> [Working data]:
*** Block opens ***
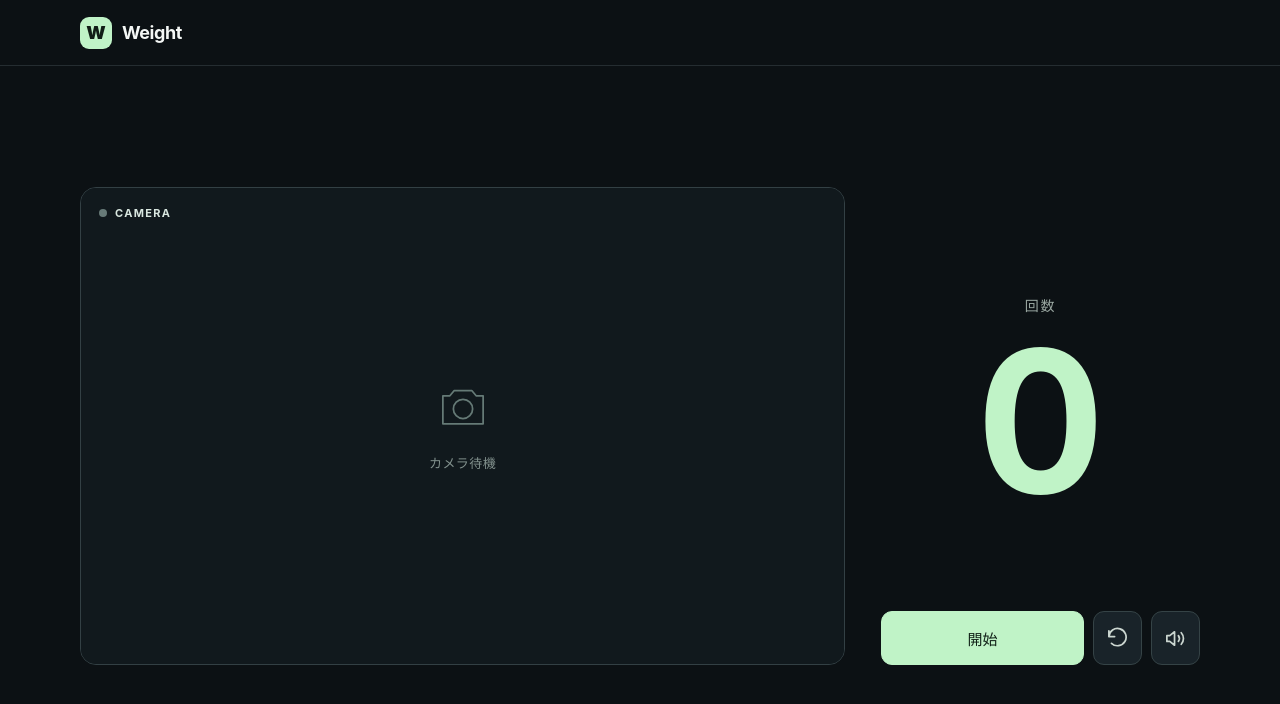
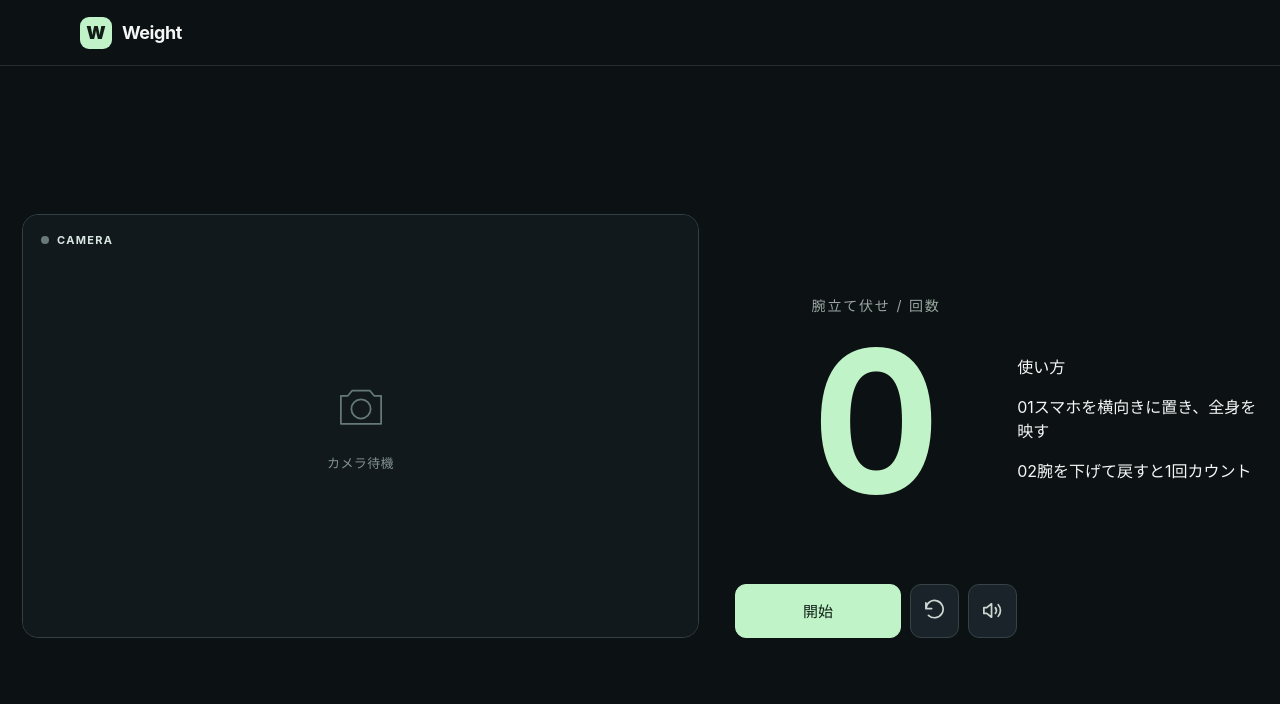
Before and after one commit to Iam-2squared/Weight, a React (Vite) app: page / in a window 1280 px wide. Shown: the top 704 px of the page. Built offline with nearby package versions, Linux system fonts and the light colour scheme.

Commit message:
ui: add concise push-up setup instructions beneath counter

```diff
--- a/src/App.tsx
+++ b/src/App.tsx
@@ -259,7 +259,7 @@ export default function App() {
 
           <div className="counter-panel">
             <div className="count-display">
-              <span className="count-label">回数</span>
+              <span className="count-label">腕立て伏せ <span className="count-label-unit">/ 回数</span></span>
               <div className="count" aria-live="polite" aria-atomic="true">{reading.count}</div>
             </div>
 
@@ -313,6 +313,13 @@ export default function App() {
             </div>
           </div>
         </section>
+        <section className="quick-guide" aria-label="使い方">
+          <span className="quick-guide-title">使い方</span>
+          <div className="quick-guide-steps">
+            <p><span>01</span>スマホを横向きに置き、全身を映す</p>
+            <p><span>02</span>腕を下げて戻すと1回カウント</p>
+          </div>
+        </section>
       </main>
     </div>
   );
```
*** Block closes ***
*** Block opens ***
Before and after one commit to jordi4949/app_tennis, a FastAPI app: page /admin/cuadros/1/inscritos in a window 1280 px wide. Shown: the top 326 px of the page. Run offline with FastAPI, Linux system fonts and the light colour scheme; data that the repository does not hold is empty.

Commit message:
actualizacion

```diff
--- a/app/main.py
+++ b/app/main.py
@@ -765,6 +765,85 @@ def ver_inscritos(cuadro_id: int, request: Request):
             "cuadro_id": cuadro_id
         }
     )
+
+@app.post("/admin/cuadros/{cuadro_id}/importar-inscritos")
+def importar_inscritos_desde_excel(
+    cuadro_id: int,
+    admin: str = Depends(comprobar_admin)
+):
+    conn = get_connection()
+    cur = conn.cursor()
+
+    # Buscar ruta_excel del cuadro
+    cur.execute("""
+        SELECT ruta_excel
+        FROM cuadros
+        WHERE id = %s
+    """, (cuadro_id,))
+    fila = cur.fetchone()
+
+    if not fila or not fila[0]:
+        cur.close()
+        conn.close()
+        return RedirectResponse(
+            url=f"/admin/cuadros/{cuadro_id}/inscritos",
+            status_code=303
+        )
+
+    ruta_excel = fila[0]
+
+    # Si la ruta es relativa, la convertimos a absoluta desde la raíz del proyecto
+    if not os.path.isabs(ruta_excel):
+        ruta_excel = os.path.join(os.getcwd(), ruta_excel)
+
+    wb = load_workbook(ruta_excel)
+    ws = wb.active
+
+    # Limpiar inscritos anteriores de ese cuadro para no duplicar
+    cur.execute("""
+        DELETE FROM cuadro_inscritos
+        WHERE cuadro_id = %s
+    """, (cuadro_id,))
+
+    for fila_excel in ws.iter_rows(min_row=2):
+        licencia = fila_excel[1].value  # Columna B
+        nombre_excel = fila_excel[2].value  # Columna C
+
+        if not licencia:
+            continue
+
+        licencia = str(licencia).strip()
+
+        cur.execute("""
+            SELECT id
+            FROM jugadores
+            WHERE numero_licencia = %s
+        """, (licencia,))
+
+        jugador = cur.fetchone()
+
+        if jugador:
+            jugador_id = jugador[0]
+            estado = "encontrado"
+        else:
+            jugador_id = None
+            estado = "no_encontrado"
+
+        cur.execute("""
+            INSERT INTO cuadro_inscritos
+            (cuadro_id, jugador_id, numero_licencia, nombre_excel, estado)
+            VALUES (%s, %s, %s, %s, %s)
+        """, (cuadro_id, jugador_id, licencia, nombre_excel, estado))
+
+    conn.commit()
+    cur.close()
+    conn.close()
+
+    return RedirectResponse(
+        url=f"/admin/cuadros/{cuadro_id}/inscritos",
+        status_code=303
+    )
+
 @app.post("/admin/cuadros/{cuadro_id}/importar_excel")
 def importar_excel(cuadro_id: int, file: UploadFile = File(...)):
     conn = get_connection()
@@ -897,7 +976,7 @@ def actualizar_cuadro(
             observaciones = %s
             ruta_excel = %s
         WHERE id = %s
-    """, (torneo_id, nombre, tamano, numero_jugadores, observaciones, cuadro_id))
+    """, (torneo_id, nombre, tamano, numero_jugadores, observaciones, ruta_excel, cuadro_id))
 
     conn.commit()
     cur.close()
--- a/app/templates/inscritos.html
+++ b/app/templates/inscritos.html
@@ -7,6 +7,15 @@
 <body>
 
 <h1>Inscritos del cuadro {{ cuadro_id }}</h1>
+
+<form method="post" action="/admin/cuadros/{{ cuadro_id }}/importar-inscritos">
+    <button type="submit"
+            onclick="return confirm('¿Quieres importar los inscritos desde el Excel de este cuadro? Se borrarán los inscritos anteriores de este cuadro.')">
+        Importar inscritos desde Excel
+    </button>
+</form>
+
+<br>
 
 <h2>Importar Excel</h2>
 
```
*** Block closes ***
> [Required work]: Would you copy each line of the records that contains "post"?

> [Answer to the problem]:
+@app.post("/admin/cuadros/{cuadro_id}/importar-inscritos")
 @app.post("/admin/cuadros/{cuadro_id}/importar_excel")
+<form method="post" action="/admin/cuadros/{{ cuadro_id }}/importar-inscritos">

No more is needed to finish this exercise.